For each line of the listing that holds "without", show the full line.

Segment Start: PROVIDED RECORDS

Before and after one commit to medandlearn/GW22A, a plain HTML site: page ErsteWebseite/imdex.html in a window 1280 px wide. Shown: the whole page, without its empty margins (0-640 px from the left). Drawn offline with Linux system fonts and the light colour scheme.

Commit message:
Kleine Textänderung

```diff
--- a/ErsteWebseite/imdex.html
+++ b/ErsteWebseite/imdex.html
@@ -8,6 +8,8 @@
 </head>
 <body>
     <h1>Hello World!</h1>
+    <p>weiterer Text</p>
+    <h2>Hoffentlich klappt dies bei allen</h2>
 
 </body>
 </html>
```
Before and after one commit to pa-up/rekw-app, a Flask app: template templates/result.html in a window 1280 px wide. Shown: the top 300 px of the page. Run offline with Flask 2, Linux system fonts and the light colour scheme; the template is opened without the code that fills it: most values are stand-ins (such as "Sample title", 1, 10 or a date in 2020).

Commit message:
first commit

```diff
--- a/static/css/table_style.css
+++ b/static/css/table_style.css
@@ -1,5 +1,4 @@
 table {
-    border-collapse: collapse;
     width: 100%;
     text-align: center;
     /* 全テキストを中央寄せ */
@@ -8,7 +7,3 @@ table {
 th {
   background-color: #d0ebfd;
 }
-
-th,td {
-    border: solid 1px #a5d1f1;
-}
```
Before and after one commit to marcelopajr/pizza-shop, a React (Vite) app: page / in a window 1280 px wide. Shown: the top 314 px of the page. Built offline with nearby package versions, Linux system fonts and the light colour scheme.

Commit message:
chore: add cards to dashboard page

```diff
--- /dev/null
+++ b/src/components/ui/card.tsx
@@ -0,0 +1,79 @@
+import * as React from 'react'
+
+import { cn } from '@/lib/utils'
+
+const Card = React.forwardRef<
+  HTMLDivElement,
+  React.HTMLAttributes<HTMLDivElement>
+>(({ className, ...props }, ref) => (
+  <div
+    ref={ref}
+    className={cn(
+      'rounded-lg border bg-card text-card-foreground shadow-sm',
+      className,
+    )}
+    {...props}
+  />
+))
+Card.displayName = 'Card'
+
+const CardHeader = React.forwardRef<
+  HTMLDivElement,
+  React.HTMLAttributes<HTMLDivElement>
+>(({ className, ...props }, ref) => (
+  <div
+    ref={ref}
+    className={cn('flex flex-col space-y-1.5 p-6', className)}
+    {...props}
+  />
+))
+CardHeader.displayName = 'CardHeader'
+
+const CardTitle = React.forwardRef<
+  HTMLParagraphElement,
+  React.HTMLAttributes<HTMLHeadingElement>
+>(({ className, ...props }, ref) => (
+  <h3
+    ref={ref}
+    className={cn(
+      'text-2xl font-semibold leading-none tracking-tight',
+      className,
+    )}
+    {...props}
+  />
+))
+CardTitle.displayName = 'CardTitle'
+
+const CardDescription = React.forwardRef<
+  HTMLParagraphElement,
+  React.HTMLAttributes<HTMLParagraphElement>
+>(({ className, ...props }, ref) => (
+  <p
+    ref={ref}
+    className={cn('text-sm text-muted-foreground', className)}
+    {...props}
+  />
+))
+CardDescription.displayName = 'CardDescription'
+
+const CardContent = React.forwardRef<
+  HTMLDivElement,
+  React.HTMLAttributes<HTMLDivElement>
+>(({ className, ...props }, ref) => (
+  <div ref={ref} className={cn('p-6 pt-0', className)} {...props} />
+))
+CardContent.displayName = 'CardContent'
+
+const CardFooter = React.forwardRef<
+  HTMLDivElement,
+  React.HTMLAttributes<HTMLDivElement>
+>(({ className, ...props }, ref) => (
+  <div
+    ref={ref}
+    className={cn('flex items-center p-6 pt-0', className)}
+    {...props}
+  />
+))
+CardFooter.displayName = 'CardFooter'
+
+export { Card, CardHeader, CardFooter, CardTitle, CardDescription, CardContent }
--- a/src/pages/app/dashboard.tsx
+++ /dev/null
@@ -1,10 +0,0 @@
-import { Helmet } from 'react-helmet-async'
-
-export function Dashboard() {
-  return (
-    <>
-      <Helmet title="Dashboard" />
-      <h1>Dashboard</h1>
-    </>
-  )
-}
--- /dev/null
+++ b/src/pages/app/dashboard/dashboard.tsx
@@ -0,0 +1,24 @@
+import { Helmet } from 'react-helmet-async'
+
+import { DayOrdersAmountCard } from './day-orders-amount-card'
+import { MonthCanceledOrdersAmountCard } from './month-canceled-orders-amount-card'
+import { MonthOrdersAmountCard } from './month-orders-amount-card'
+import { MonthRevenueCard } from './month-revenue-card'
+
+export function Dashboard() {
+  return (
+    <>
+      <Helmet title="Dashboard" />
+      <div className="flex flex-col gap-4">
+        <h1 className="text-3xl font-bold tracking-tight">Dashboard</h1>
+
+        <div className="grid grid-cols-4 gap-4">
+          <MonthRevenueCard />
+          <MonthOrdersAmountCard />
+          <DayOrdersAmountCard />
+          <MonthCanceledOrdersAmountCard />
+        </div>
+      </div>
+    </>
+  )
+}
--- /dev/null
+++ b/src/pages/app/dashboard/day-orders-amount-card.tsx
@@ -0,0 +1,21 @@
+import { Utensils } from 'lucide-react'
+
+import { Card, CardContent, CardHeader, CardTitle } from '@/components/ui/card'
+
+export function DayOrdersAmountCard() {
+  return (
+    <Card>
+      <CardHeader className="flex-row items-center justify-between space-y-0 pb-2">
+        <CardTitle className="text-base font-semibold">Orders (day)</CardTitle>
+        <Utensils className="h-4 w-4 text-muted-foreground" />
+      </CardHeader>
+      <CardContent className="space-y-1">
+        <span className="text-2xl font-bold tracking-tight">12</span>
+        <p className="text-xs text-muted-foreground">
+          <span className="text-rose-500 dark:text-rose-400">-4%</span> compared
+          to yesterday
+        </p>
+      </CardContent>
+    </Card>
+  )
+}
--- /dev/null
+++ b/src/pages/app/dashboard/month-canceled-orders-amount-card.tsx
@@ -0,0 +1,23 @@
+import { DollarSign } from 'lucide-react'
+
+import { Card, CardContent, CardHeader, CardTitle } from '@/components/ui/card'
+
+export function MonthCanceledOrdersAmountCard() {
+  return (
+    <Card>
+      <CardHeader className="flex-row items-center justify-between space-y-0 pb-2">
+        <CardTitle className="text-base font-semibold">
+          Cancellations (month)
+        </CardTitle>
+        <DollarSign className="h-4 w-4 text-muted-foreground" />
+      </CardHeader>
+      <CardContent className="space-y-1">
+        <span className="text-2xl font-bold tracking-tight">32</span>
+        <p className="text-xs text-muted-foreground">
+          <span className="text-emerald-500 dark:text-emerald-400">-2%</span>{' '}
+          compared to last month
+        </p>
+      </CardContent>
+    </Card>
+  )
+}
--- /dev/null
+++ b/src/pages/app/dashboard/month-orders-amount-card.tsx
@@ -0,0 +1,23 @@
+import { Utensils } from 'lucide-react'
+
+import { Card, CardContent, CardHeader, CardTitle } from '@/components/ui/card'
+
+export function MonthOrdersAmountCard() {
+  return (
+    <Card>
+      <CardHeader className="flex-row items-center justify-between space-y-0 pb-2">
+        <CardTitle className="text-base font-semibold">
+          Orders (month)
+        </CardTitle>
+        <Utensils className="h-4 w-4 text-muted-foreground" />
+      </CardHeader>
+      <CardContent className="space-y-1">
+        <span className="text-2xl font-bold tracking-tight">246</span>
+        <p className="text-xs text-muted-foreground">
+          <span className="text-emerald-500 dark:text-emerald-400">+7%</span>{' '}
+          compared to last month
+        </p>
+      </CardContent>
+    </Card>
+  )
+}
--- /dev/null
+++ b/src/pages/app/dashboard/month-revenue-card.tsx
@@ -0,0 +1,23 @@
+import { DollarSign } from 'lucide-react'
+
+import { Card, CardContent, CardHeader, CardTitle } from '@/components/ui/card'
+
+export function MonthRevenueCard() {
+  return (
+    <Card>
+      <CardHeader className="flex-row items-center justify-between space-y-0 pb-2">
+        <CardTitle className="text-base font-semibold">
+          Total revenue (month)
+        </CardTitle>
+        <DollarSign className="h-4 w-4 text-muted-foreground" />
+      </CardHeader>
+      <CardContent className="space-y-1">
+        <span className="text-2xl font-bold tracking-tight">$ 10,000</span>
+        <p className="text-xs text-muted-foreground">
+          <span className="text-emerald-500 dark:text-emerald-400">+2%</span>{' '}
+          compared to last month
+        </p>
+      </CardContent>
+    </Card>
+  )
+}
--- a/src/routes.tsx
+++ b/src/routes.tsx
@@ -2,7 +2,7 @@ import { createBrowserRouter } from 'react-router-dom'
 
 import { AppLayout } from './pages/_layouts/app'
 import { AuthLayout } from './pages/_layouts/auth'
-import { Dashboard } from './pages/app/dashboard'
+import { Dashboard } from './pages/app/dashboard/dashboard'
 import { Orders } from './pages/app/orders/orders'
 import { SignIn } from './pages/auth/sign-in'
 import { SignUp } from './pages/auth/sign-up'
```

Segment End: PROVIDED RECORDS

» **OUTPUT OF THE TASK**:
Before and after one commit to medandlearn/GW22A, a plain HTML site: page ErsteWebseite/imdex.html in a window 1280 px wide. Shown: the whole page, without its empty margins (0-640 px from the left). Drawn offline with Linux system fonts and the light colour scheme.
Before and after one commit to pa-up/rekw-app, a Flask app: template templates/result.html in a window 1280 px wide. Shown: the top 300 px of the page. Run offline with Flask 2, Linux system fonts and the light colour scheme; the template is opened without the code that fills it: most values are stand-ins (such as "Sample title", 1, 10 or a date in 2020).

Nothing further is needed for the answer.